The first resides in postmodernism’s anti-philosophical nature: it self-identifies as an individually-dependent sociolinguistic toolkit for constructing reality, so even the most outrageous inconsistencies can be excused by the amorphous nature of subjectivity. Secondly, it rejects the notion of a reality independent of observation and contends that there is no valid perception thereof; so all perceptions are valid and invalid simultaneously, as validity itself is irrelevant to the postmodernist. Thirdly, instead of pursuing societal remedy or encouraging cultural libertarianism, it solidifies the existence of oppressed collectives by constantly reminding society of its superfluous intergroup composition, thereby awakening the possibility that intersectional strife might never abate. This is primarily exemplified by race: although society is righteous to lament past injustice, a blindfolded Lady Justice is required to effect justice; but according to postmodernism, society and its legal institutions must forever observe racial differences in constant reminder of ancestral sins—despite the fact that our mistaken forefathers used these exact constructions to justify the inequality so lamented. Fourthly, and finally, postmodernism seeks to simultaneously emphasize and retrench intersectional differences. This is the most significant contradiction.

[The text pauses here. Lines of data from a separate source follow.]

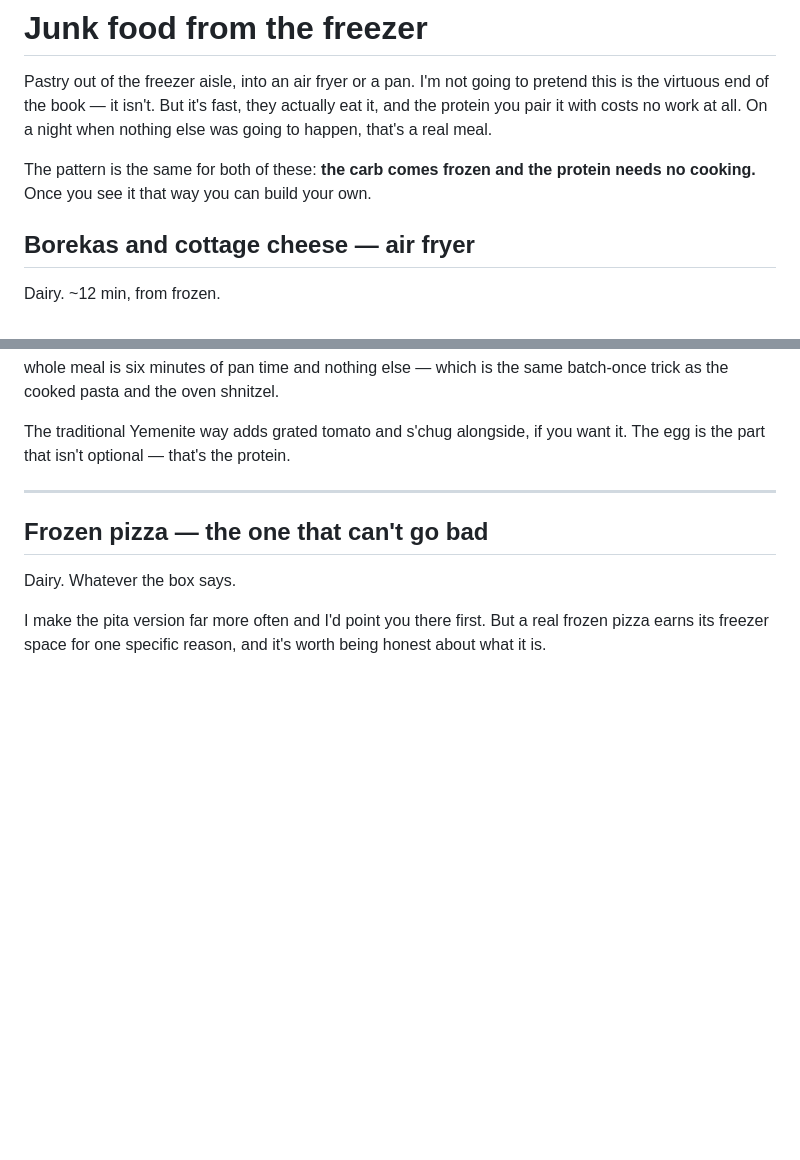
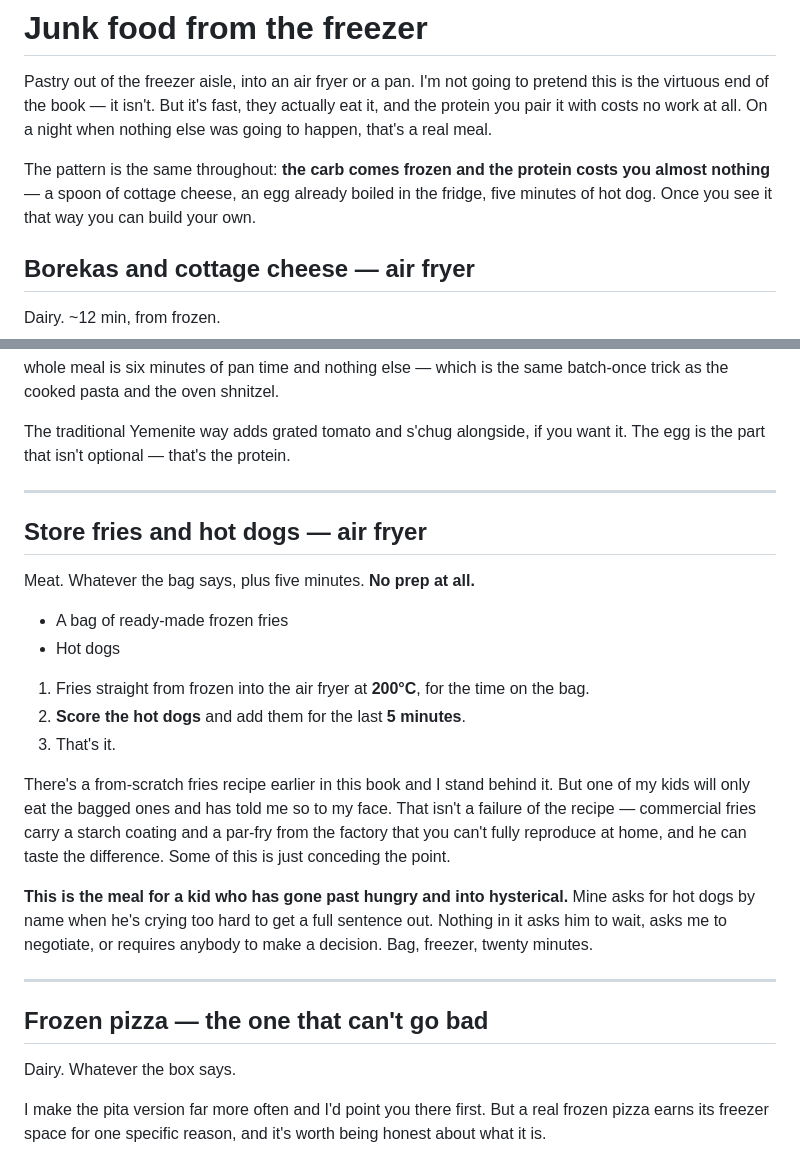
Before and after one commit to avimar/weeknight-dinners, a Markdown page: weeknight-dinners.md, 2 parts joined by grey strips. Rendered like a GitHub page; blank space fills up the shorter version.

Commit message:
Add store fries and hot dogs to the freezer section
The meal for a kid who is past hungry and into hysterical: two frozen
things, one appliance, no negotiation. Concedes openly that one of my
kids rejects the from-scratch fries recipe for the bagged ones, and why
that is not the recipe being wrong.

Times composed from the existing hot dog recipe and the bag rather than
invented. Section intro generalized, since the protein here does cook
briefly.

Co-Authored-By: Claude Opus 5 <noreply@anthropic.com>

```diff
--- a/weeknight-dinners.md
+++ b/weeknight-dinners.md
@@ -656,7 +656,7 @@ Serve hot immediately — it thickens as it sits.
 
 Pastry out of the freezer aisle, into an air fryer or a pan. I'm not going to pretend this is the virtuous end of the book — it isn't. But it's fast, they actually eat it, and the protein you pair it with costs no work at all. On a night when nothing else was going to happen, that's a real meal.
 
-The pattern is the same for both of these: **the carb comes frozen and the protein needs no cooking.** Once you see it that way you can build your own.
+The pattern is the same throughout: **the carb comes frozen and the protein costs you almost nothing** — a spoon of cottage cheese, an egg already boiled in the fridge, five minutes of hot dog. Once you see it that way you can build your own.
 
 ## Borekas and cottage cheese — air fryer
 
@@ -692,6 +692,23 @@ Dairy. ~7 min, from frozen. *(Also spelled melawach.)*
 **Make the eggs ahead.** If there's a batch sitting in the fridge from the pressure-cooker method below, this whole meal is six minutes of pan time and nothing else — which is the same batch-once trick as the cooked pasta and the oven shnitzel.
 
 The traditional Yemenite way adds grated tomato and s'chug alongside, if you want it. The egg is the part that isn't optional — that's the protein.
+
+---
+
+## Store fries and hot dogs — air fryer
+
+Meat. Whatever the bag says, plus five minutes. **No prep at all.**
+
+- A bag of ready-made frozen fries
+- Hot dogs
+
+1. Fries straight from frozen into the air fryer at **200°C**, for the time on the bag.
+2. **Score the hot dogs** and add them for the last **5 minutes**.
+3. That's it.
+
+There's a from-scratch fries recipe earlier in this book and I stand behind it. But one of my kids will only eat the bagged ones and has told me so to my face. That isn't a failure of the recipe — commercial fries carry a starch coating and a par-fry from the factory that you can't fully reproduce at home, and he can taste the difference. Some of this is just conceding the point.
+
+**This is the meal for a kid who has gone past hungry and into hysterical.** Mine asks for hot dogs by name when he's crying too hard to get a full sentence out. Nothing in it asks him to wait, asks me to negotiate, or requires anybody to make a decision. Bag, freezer, twenty minutes.
 
 ---
 
```
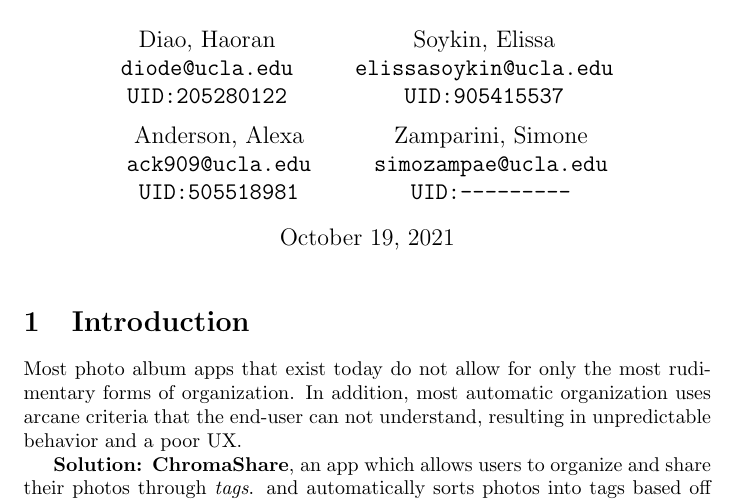
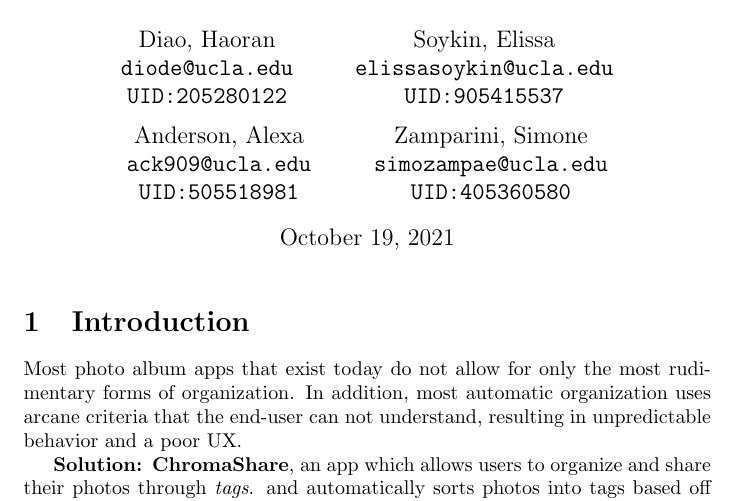
Before and after one commit to haoransdiao/cs35l-g, a LaTeX document (proposal.tex): part of page 1 of 2, cut so that both start at the same text. Compiled offline with pdfLaTeX.

Commit message:
added Simone's UID

```diff
--- a/proposal.tex
+++ b/proposal.tex
@@ -7,7 +7,7 @@
 	\and
 	Anderson, Alexa\\ \texttt{ack909@ucla.edu}\\ \texttt{UID:505518981}
 	\and
-	Zamparini, Simone\\ \texttt{simozampae@ucla.edu}\\ \texttt{UID:---------}
+	Zamparini, Simone\\ \texttt{simozampae@ucla.edu}\\ \texttt{UID:405360580}
 }
 \begin{document}
 \maketitle
```
Also changed, not shown: proposal.pdf.
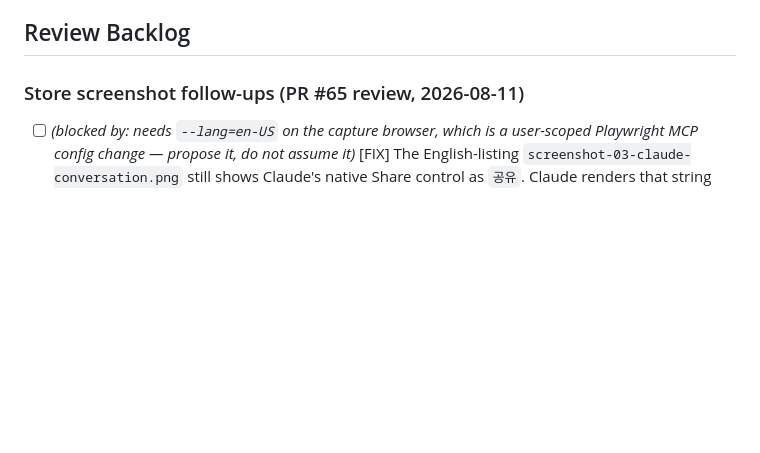
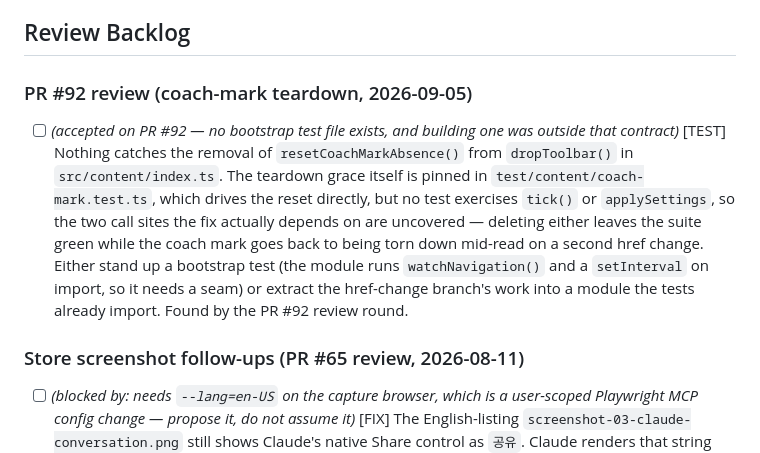
Before and after one commit to kadragon/prompt-vault, a Markdown page: backlog.md, the part around the change. GitHub-like rendering; blank space fills up the shorter version.

Commit message:
[PLAN] Record PR #92's accepted review finding — the uncovered bootstrap call sites
Co-Authored-By: Claude Opus 5 <noreply@anthropic.com>
Claude-Session: https://claude.ai/code/session_01T3Zu9qovi97nypF7TUrBk2

```diff
--- a/backlog.md
+++ b/backlog.md
@@ -29,6 +29,20 @@ continuation line is invisible to it and the blocked item is offered as actionab
       for half the supported routes (AGENTS.md #5).
 
 ## Review Backlog
+
+### PR #92 review (coach-mark teardown, 2026-09-05)
+
+- [ ] *(accepted on PR #92 — no bootstrap test file exists, and building one was outside that
+      contract)*
+      [TEST] Nothing catches the removal of `resetCoachMarkAbsence()` from `dropToolbar()` in
+      `src/content/index.ts`. The teardown grace itself is pinned in
+      `test/content/coach-mark.test.ts`, which drives the reset directly, but no test exercises
+      `tick()` or `applySettings`, so the two call sites the fix actually depends on are
+      uncovered — deleting either leaves the suite green while the coach mark goes back to being
+      torn down mid-read on a second href change. Either stand up a bootstrap test (the module
+      runs `watchNavigation()` and a `setInterval` on import, so it needs a seam) or extract the
+      href-change branch's work into a module the tests already import. Found by the PR #92
+      review round.
 
 ### Store screenshot follow-ups (PR #65 review, 2026-08-11)
 
```
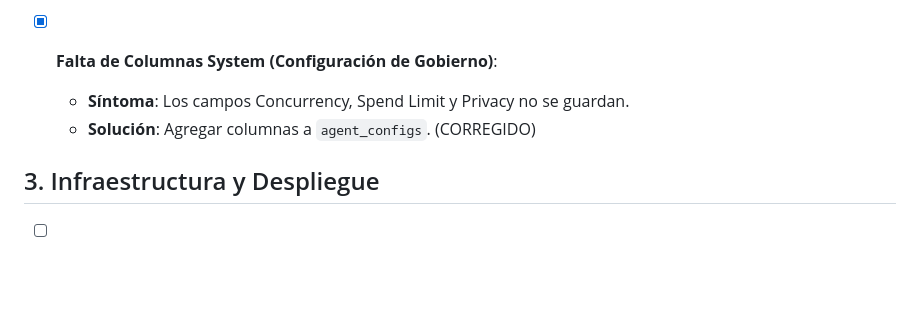
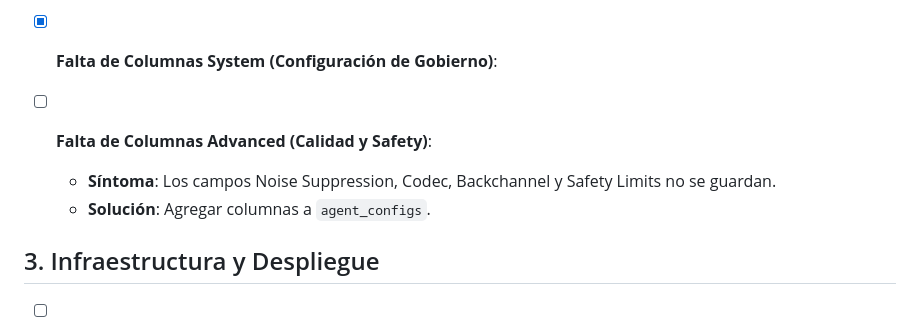
Before and after one commit to Mtn2025/Voice, a Markdown page: docs/ERROR_CHECKLIST.md, the part around the change. Rendered like a GitHub page; blank space fills up the shorter version.

Commit message:
docs: add advanced tab exhaustive report (failed) and update checklist

```diff
--- a/docs/ERROR_CHECKLIST.md
+++ b/docs/ERROR_CHECKLIST.md
@@ -40,8 +40,9 @@ Este documento sirve como un checklist de primera respuesta para identificar y c
 *   [ ] **Validación de Tipos Pydantic**:
 
 *   [x] **Falta de Columnas System (Configuración de Gobierno)**:
-    *   **Síntoma**: Los campos Concurrency, Spend Limit y Privacy no se guardan.
-    *   **Solución**: Agregar columnas a `agent_configs`. (CORREGIDO)
+*   [ ] **Falta de Columnas Advanced (Calidad y Safety)**:
+    *   **Síntoma**: Los campos Noise Suppression, Codec, Backchannel y Safety Limits no se guardan.
+    *   **Solución**: Agregar columnas a `agent_configs`.
 
 ## 3. Infraestructura y Despliegue
 
```
Also changed, not shown: docs/SIMULATION_REPORT_ADVANCED_TAB_EXHAUSTIVE.md (added, +33 -0 lines).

The end of history so envisioned by republican liberals and democratic socialists alike necessarily requires the ignorance of tribal identity, yet the postmodernist beseeches its emboldenment. As a result, history becomes a feedback loop of continual oppression and repression. Utopia is always the goal yet purposely unattainable due to the nugatory effects of a pervasive oppression that is always mentioned but never proved, thereby bringing about an apparent stability to the entropic nature of man—a false stability that the postmodern professor hypocritically adduces to justify his lack of reason.

The strobe of emotion has shrouded us in darkness.

As every textbook admits, the events of the 1900s flabbergasted all with the exposition of mankind’s darkest angels and cruelest demons. Imperial powers accelerated technology for the purpose of mass genocide. Industrial capitalists ruined lives by preferring profit to safe practice. Communist revolutionaries steamrolled millions in pursuit of egalitarianism. It is therefore excusable to practice nihilism—how could life have meaning when its hosts permit omnipresent evil? How could morality matter given the reality of grotesque dehumanization? When faced with these daunting questions, instead of pursuing answers through the collaborative development of ethical ideology, the sore losers of the 1900s sought to all but destroy the concept of philosophy and relieve themselves of the onus to explain the nature of humanity in provable terms. Regrettably, we are now in the age of subjectivity, malleability and relativism. Just as the 20th century was a bloody battlefield on which the promises of revolutionary change sought to fell longstanding tradition, the 21st century will continue to see emotion attempt to dethrone logic. Whether postmodernism prevails will depend on a consequential question: are we rational actors in an objective world, or are we truly irrational, guided by whims under the false pretense of reason? It is up to the reasonable to decide.